(Difference listings)
[Start of section]
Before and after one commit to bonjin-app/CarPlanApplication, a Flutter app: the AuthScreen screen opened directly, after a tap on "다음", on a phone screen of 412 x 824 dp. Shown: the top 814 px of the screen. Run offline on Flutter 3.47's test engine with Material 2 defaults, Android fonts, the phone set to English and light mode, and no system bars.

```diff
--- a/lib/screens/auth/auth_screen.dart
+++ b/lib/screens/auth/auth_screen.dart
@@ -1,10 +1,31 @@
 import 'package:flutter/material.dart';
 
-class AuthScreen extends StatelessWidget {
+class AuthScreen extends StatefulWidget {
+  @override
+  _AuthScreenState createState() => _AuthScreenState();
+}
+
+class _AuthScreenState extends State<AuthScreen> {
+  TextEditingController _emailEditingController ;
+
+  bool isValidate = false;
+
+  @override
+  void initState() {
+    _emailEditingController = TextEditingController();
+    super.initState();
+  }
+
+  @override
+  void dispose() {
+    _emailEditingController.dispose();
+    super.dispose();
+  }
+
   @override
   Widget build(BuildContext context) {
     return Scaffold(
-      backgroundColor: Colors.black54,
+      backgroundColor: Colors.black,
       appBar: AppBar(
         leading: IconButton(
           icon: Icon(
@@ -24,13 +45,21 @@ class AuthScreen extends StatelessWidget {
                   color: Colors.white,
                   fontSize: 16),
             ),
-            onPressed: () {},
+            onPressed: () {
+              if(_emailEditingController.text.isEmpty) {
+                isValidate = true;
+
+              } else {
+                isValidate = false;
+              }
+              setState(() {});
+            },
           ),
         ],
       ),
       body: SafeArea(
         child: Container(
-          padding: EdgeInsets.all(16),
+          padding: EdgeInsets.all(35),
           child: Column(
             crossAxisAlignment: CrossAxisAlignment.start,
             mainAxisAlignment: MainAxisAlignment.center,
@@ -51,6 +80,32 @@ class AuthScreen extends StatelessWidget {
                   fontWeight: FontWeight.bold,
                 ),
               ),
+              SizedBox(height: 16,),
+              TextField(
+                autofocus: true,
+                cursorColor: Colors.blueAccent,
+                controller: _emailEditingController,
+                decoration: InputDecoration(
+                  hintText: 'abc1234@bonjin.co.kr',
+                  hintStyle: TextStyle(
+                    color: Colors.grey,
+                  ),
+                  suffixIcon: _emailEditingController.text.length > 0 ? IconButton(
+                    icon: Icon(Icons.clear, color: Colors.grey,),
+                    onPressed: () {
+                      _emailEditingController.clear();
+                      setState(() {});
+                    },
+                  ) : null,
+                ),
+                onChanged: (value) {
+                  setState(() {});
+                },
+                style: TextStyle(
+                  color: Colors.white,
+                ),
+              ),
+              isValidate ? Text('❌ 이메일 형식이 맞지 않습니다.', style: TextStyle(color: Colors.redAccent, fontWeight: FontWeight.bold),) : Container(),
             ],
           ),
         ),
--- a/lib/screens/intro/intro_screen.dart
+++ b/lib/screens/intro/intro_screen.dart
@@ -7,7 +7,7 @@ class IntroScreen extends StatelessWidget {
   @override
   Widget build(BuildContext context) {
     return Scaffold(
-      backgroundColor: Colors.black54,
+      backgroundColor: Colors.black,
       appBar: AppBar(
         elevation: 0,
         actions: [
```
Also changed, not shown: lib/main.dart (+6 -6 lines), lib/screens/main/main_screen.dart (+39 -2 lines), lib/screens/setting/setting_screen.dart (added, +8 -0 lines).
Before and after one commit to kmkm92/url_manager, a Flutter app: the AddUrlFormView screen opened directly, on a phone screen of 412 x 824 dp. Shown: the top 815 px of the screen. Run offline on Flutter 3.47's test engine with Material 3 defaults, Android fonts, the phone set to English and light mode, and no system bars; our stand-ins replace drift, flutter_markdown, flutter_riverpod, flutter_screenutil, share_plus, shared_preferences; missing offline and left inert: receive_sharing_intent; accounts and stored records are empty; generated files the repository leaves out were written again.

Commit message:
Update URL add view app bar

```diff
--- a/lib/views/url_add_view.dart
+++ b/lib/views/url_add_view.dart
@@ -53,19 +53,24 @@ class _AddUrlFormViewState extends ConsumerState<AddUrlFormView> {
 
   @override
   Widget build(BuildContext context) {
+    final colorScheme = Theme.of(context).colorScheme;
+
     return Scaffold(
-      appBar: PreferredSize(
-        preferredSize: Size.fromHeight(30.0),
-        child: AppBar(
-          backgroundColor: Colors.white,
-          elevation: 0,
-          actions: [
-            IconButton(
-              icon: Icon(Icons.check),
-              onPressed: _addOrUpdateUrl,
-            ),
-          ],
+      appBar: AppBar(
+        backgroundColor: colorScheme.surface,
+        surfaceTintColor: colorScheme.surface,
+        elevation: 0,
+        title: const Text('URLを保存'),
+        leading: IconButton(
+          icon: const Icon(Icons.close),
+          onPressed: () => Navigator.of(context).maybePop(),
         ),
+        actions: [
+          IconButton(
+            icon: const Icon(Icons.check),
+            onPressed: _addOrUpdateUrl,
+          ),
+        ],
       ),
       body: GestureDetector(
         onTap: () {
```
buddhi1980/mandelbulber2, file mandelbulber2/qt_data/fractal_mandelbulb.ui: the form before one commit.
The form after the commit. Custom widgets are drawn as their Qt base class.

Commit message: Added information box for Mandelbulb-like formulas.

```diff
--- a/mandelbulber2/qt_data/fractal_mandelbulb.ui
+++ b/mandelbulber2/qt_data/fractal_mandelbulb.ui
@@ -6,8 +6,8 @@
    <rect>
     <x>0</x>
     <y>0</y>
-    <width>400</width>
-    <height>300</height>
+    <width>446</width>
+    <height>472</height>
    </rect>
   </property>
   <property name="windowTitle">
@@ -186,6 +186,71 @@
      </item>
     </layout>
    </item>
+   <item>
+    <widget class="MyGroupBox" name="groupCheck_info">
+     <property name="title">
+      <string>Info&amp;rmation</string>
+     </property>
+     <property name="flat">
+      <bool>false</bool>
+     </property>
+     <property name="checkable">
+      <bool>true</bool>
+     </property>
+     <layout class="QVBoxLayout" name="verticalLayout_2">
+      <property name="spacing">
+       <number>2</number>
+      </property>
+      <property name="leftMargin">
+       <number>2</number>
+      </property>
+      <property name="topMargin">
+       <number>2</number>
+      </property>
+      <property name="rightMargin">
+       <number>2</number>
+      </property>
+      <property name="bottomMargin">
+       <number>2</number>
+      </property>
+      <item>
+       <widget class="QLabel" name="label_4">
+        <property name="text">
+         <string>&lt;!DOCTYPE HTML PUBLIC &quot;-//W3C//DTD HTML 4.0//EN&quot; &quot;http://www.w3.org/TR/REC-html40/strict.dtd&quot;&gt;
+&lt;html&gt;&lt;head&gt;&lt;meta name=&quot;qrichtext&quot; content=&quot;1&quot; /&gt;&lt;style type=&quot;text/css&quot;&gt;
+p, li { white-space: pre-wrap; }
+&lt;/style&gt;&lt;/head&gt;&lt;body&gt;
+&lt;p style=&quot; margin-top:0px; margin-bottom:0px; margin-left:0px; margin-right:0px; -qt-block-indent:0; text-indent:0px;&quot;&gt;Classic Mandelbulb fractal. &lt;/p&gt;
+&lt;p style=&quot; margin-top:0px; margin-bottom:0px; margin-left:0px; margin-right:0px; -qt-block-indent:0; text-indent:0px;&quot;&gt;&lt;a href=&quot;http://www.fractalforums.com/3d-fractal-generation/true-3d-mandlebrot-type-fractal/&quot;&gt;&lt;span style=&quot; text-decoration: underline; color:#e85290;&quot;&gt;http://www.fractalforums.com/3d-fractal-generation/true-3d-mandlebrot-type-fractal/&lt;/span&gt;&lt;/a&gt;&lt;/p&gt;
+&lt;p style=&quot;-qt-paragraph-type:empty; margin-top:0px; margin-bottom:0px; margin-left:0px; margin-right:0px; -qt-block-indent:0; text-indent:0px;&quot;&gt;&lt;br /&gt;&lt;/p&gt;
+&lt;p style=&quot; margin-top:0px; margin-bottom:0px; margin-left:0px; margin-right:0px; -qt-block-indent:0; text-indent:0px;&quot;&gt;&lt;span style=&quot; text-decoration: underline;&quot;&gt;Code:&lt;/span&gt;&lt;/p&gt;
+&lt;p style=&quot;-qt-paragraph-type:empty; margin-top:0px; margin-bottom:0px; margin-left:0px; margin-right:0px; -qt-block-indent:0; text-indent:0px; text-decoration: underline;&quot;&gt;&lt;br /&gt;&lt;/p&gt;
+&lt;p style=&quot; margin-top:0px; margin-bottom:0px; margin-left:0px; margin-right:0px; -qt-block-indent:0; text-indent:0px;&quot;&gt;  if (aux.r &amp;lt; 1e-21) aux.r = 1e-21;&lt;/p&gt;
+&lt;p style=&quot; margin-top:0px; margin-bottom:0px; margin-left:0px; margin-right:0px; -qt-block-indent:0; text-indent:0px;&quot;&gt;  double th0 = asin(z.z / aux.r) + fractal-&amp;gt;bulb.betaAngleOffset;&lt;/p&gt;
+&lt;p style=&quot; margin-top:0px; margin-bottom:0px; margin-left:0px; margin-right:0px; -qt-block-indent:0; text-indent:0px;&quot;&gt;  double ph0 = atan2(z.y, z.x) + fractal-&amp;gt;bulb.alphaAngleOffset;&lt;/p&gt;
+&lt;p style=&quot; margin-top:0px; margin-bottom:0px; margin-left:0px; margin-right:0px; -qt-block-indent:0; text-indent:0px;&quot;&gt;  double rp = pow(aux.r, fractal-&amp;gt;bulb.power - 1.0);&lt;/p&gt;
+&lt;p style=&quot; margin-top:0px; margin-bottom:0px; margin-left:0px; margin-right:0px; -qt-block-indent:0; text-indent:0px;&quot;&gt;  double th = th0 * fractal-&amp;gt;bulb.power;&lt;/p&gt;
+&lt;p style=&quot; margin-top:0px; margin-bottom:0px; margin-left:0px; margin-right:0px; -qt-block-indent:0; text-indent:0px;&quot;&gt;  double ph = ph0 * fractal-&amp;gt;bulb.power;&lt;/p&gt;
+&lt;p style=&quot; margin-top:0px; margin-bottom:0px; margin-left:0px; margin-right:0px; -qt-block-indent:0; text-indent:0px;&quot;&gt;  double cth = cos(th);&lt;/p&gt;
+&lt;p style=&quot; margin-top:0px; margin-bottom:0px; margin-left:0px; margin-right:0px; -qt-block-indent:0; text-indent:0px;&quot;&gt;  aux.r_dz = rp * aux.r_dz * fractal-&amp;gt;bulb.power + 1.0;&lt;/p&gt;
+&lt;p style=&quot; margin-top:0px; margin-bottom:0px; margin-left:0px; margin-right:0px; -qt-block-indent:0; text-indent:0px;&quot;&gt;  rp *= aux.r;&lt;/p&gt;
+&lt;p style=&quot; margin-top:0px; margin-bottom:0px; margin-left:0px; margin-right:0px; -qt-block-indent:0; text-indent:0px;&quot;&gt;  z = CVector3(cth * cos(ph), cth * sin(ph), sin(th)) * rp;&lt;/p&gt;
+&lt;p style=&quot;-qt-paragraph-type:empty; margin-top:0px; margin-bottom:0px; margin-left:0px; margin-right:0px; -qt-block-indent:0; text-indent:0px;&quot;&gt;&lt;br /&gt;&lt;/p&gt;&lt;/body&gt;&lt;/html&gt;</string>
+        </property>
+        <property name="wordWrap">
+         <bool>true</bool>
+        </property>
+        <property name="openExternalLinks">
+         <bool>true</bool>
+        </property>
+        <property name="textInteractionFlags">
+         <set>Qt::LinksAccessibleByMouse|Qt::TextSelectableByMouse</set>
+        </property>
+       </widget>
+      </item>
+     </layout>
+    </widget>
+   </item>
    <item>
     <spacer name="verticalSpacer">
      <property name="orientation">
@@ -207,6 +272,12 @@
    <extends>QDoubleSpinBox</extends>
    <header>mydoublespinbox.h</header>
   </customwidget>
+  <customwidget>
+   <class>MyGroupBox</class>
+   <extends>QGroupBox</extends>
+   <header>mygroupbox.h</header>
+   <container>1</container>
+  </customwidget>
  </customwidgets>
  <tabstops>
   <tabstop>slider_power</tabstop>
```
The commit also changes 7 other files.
[End of section]
* PROBLEM DETAILS *
Go through the records and copy each line with "IconButton" in it.

* RESPONSE TO THIS TASK *
         leading: IconButton(
+                  suffixIcon: _emailEditingController.text.length > 0 ? IconButton(
-            IconButton(
+        leading: IconButton(
+          IconButton(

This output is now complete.